We've had three scheduled executions where substantial claims of innocence have been made (Troy Anthony Davis, who has been spared, at least temporarily; Darrell Grayson, executed by the state of Alabama last month; and Kenneth Foster, Jr., scheduled for execution later this month. We'll be talking about Foster's case a lot more in the coming days and weeks.)
There are also cases where innocence may or may not be in play, but it is fundamentally apparent that the inmate did not receive a fair trial and was not afforded full and meaningful access to appeals.
Which brings us to Luther Williams, scheduled to be executed on Aug. 23 by the state of Alabama. (Yes: Alabama is on a roll these days.)
Some facts pertaining to Luther's case:
The court denied funding for psychological testing and then paradoxically faulted Luther Williams for not providing the evidence that this testing would have revealed.
Pretrial investigation of guilt or innocence and mitigation was not done due to lack of funds.
Appropriate psychological testing had not been done due to lack of funds.
The two year window for presenting possible mental retardation was missed.
The prosecutor referred to Luther Williams as a "little black rat."

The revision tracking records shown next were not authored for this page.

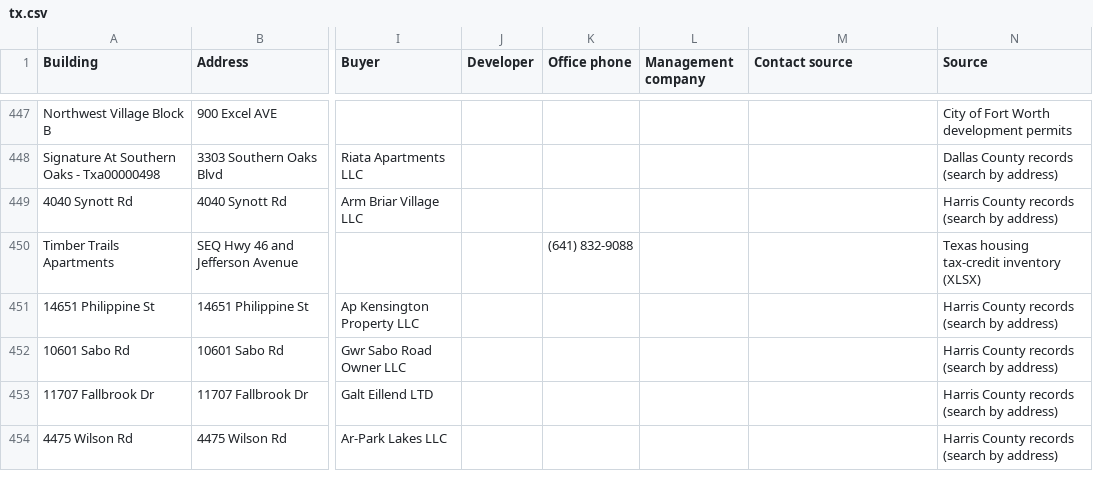
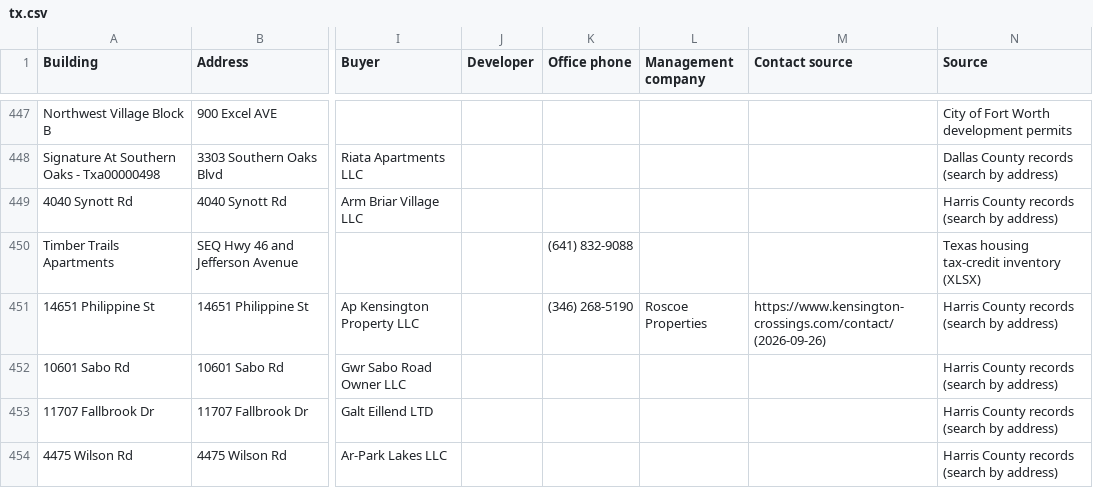
Before and after one commit to Pu11en/realpage, a CSV file: site/leads/tx.csv, drawn as a sheet; only a part is shown, gaps mark what is left out; the diff covers the shown part only; the diff names each change by its address in the sheet, - before the commit and + after, or states it on an @@ line.

```diff
--- a/site/leads/tx.csv
+++ b/site/leads/tx.csv
-K451 (Office phone): (empty)
+K451 (Office phone): (346) 268-5190
-L451 (Management company): (empty)
+L451 (Management company): Roscoe Properties
-M451 (Contact source): (empty)
+M451 (Contact source): https://www.kensington-crossings.com/contact/ (2026-09-26)
```
Also changed, not shown: 18 edited cells elsewhere in this file, propertystack/data/tx/contacts-found.csv, site/leads/sold-2025.csv, 17 other files.
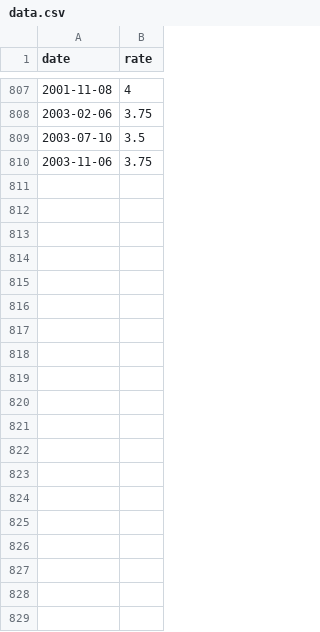
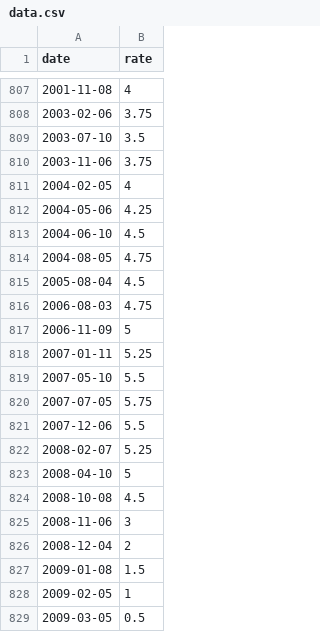
Before and after one commit to datasets/interest-rates-gb, a CSV file: data/data.csv, drawn as a sheet; only a part is shown, gaps mark what is left out; the diff covers the shown part only; the diff names each change by its address in the sheet, - before the commit and + after, or states it on an @@ line.

Commit message:
[updated][s]: updated data

```diff
--- a/data/data.csv
+++ b/data/data.csv
+row 811: 2004-02-05 | 4
+row 812: 2004-05-06 | 4.25
+row 813: 2004-06-10 | 4.5
+row 814: 2004-08-05 | 4.75
+row 815: 2005-08-04 | 4.5
+row 816: 2006-08-03 | 4.75
+row 817: 2006-11-09 | 5
+row 818: 2007-01-11 | 5.25
+row 819: 2007-05-10 | 5.5
+row 820: 2007-07-05 | 5.75
+row 821: 2007-12-06 | 5.5
+row 822: 2008-02-07 | 5.25
+row 823: 2008-04-10 | 5
+row 824: 2008-10-08 | 4.5
+row 825: 2008-11-06 | 3
+row 826: 2008-12-04 | 2
+row 827: 2009-01-08 | 1.5
+row 828: 2009-02-05 | 1
+row 829: 2009-03-05 | 0.5
```
Also changed, not shown: 19 added rows elsewhere in this file, 1 other file.
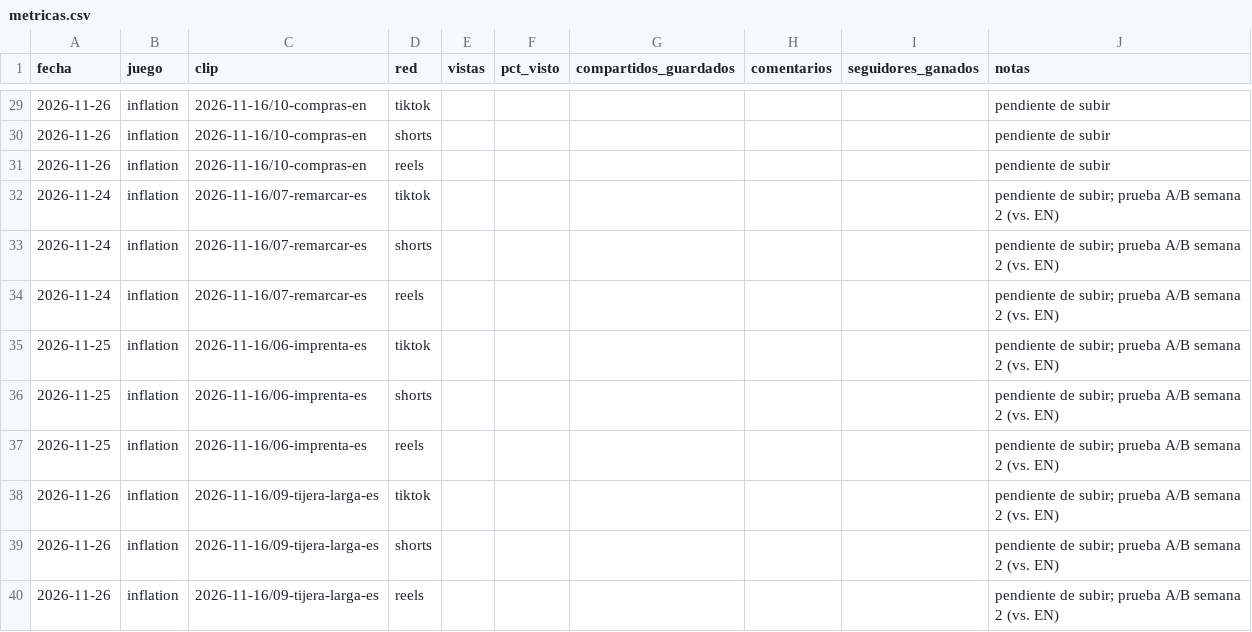
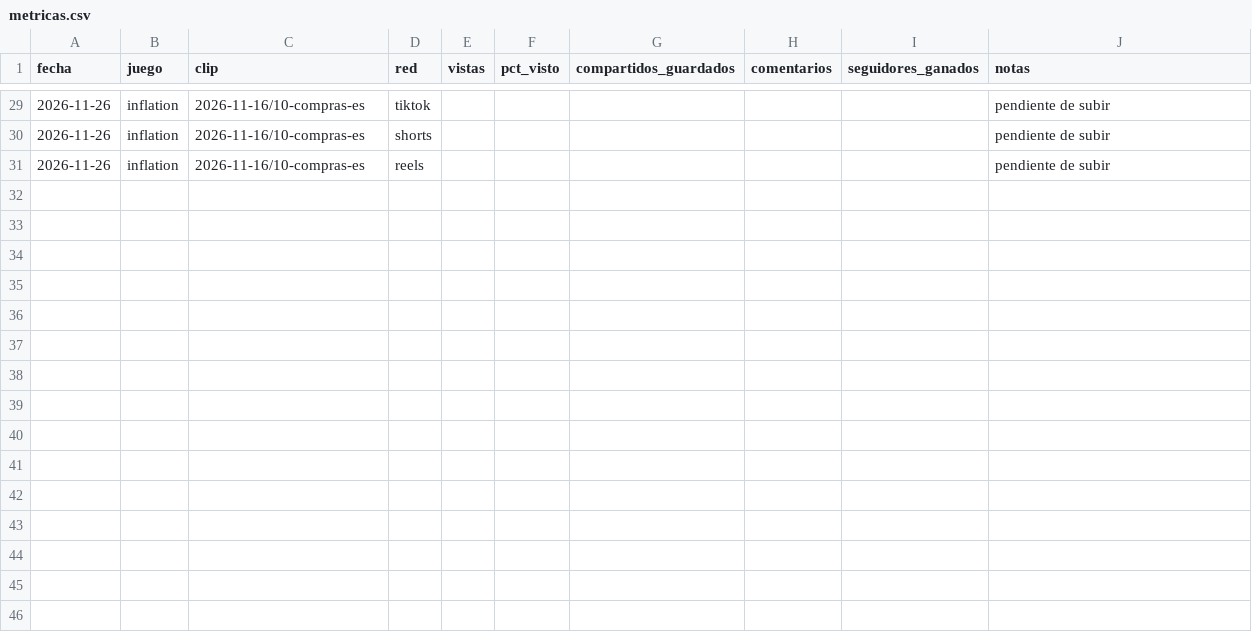
Before and after one commit to agusmoscato/moscode-games-estudio, a CSV file: _estudio/marketing/metricas.csv, drawn as a sheet; only a part is shown, gaps mark what is left out; the diff covers the shown part only.

```diff
--- a/_estudio/marketing/metricas.csv
+++ b/_estudio/marketing/metricas.csv
@@ -29,12 +29,3 @@ fecha,juego,clip,red,vistas,pct_visto,compartidos_guardados,comentarios,seguidor
-2026-11-26,inflation,2026-11-16/10-compras-en,tiktok,,,,,,pendiente de subir
-2026-11-26,inflation,2026-11-16/10-compras-en,shorts,,,,,,pendiente de subir
-2026-11-26,inflation,2026-11-16/10-compras-en,reels,,,,,,pendiente de subir
-2026-11-24,inflation,2026-11-16/07-remarcar-es,tiktok,,,,,,pendiente de subir; prueba A/B semana 2 (vs. EN)
-2026-11-24,inflation,2026-11-16/07-remarcar-es,shorts,,,,,,pendiente de subir; prueba A/B semana 2 (vs. EN)
-2026-11-24,inflation,2026-11-16/07-remarcar-es,reels,,,,,,pendiente de subir; prueba A/B semana 2 (vs. EN)
-2026-11-25,inflation,2026-11-16/06-imprenta-es,tiktok,,,,,,pendiente de subir; prueba A/B semana 2 (vs. EN)
-2026-11-25,inflation,2026-11-16/06-imprenta-es,shorts,,,,,,pendiente de subir; prueba A/B semana 2 (vs. EN)
-2026-11-25,inflation,2026-11-16/06-imprenta-es,reels,,,,,,pendiente de subir; prueba A/B semana 2 (vs. EN)
-2026-11-26,inflation,2026-11-16/09-tijera-larga-es,tiktok,,,,,,pendiente de subir; prueba A/B semana 2 (vs. EN)
-2026-11-26,inflation,2026-11-16/09-tijera-larga-es,shorts,,,,,,pendiente de subir; prueba A/B semana 2 (vs. EN)
-2026-11-26,inflation,2026-11-16/09-tijera-larga-es,reels,,,,,,pendiente de subir; prueba A/B semana 2 (vs. EN)
+2026-11-26,inflation,2026-11-16/10-compras-es,tiktok,,,,,,pendiente de subir
+2026-11-26,inflation,2026-11-16/10-compras-es,shorts,,,,,,pendiente de subir
+2026-11-26,inflation,2026-11-16/10-compras-es,reels,,,,,,pendiente de subir
```
Also changed, not shown: 33 edited cells elsewhere in this file, 18 other files.
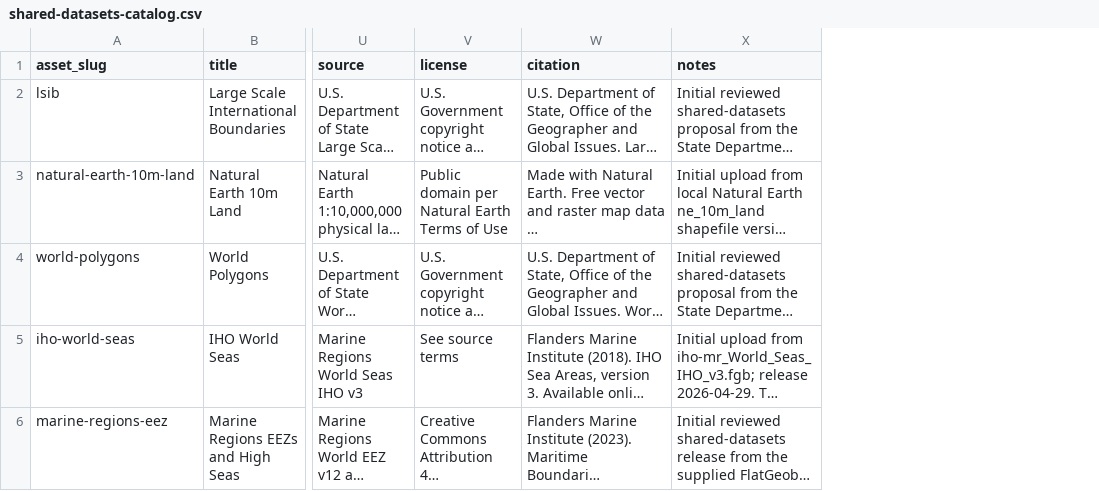
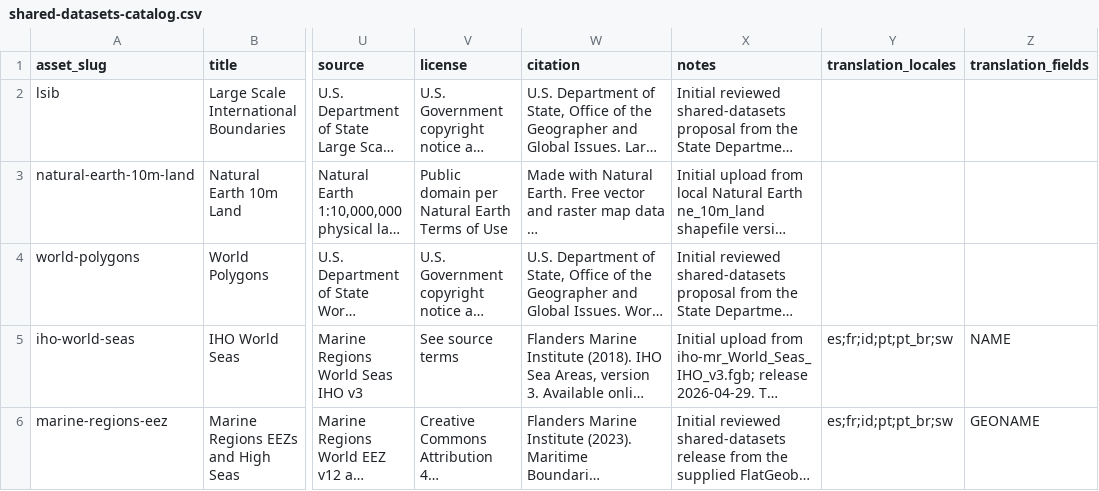
Before and after one commit to SkyTruth/shared-datasets-1, a CSV file: catalog/shared-datasets-catalog.csv, drawn as a sheet; only a part is shown, gaps mark what is left out; long unchanged cells end in …; the diff names each change by its address in the sheet, - before the commit and + after, or states it on an @@ line.

Commit message:
Track release translation coverage in shared builders
Classify current, stale, and missing values through one shared parser and localizer. Declare maintained locales and fields in asset metadata, preserve translation provenance, and include translation coverage and artifact generations in WDPA manifests without blocking releases on translation gaps.

```diff
--- a/catalog/shared-datasets-catalog.csv
+++ b/catalog/shared-datasets-catalog.csv
+column Y (translation_locales), rows 5-6: es;fr;id;pt;pt_br;sw | es;fr;id;pt;pt_br;sw
+column Z (translation_fields), rows 5-6: NAME | GEONAME
```
Also changed, not shown: 36 other files.
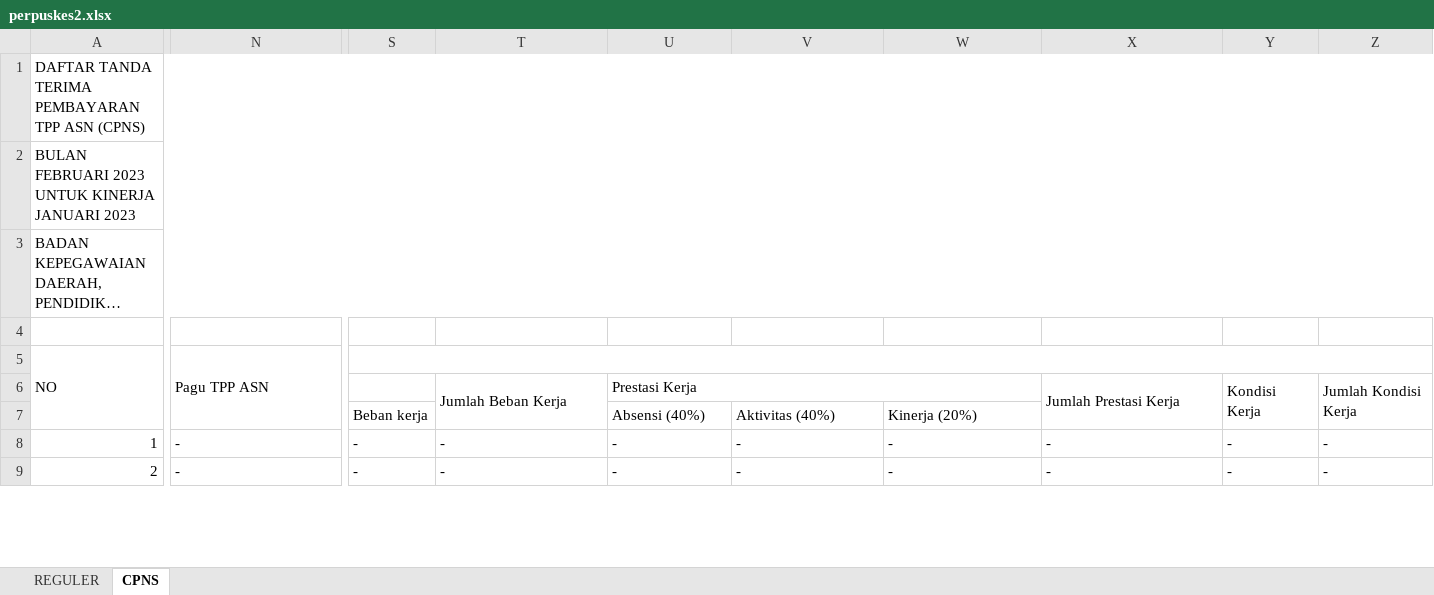
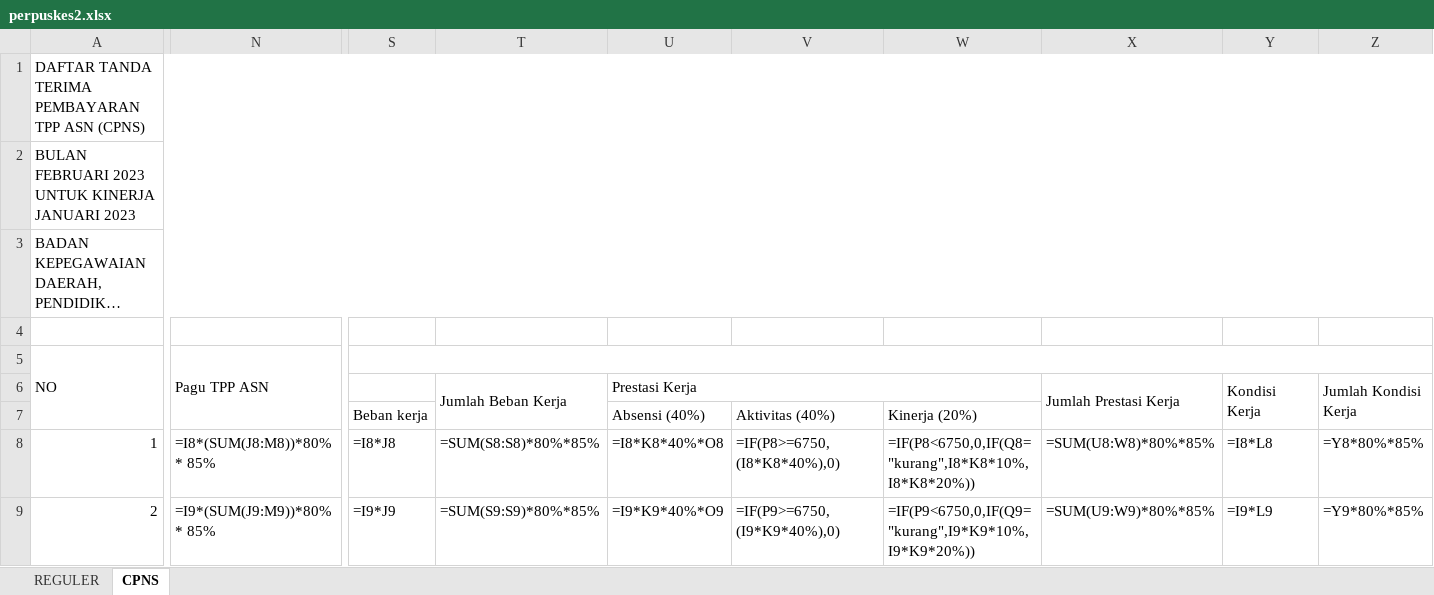
Before and after one commit to asrani27/tpp, an Excel workbook: public/excel/perpuskes2.xlsx, sheet CPNS, drawn as a sheet; only a part is shown, gaps mark what is left out; long unchanged cells end in …; values as stored, in another font and other column widths than the file's, no cell formats; formulas without a stored value are shown as written; the diff covers the shown part only; the diff names each change by its address in the sheet, - before the commit and + after, or states it on an @@ line.

```diff
--- a/public/excel/perpuskes2.xlsx (sheet CPNS)
+++ b/public/excel/perpuskes2.xlsx (sheet CPNS)
-N8 (Pagu TPP ASN): -
+N8 (Pagu TPP ASN): =I8*(SUM(J8:M8))*80% * 85%
-S8: -
+S8: =I8*J8
-T8: -
+T8: =SUM(S8:S8)*80%*85%
-U8: -
+U8: =I8*K8*40%*O8
-V8: -
+V8: =IF(P8>=6750,(I8*K8*40%),0)
-W8: -
+W8: =IF(P8<6750,0,IF(Q8="kurang",I8*K8*10%,I8*K8*20%))
-X8: -
+X8: =SUM(U8:W8)*80%*85%
-Y8: -
+Y8: =I8*L8
-Z8: -
+Z8: =Y8*80%*85%
-N9 (Pagu TPP ASN): -
+N9 (Pagu TPP ASN): =I9*(SUM(J9:M9))*80% * 85%
-S9: -
+S9: =I9*J9
-T9: -
+T9: =SUM(S9:S9)*80%*85%
-U9: -
+U9: =I9*K9*40%*O9
-V9: -
+V9: =IF(P9>=6750,(I9*K9*40%),0)
-W9: -
+W9: =IF(P9<6750,0,IF(Q9="kurang",I9*K9*10%,I9*K9*20%))
-X9: -
+X9: =SUM(U9:W9)*80%*85%
-Y9: -
+Y9: =I9*L9
-Z9: -
+Z9: =Y9*80%*85%
```
Also changed, not shown: 1 added row, 1 removed row and 864 edited cells elsewhere in this sheet, sheet REGULER, cell formats, public/excel/disdik.xlsx, public/excel/ifk.xlsx, 12 other files.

When it comes to the death penalty, it takes a lot to "one up" Texas. But as I say, Alabama is on a roll.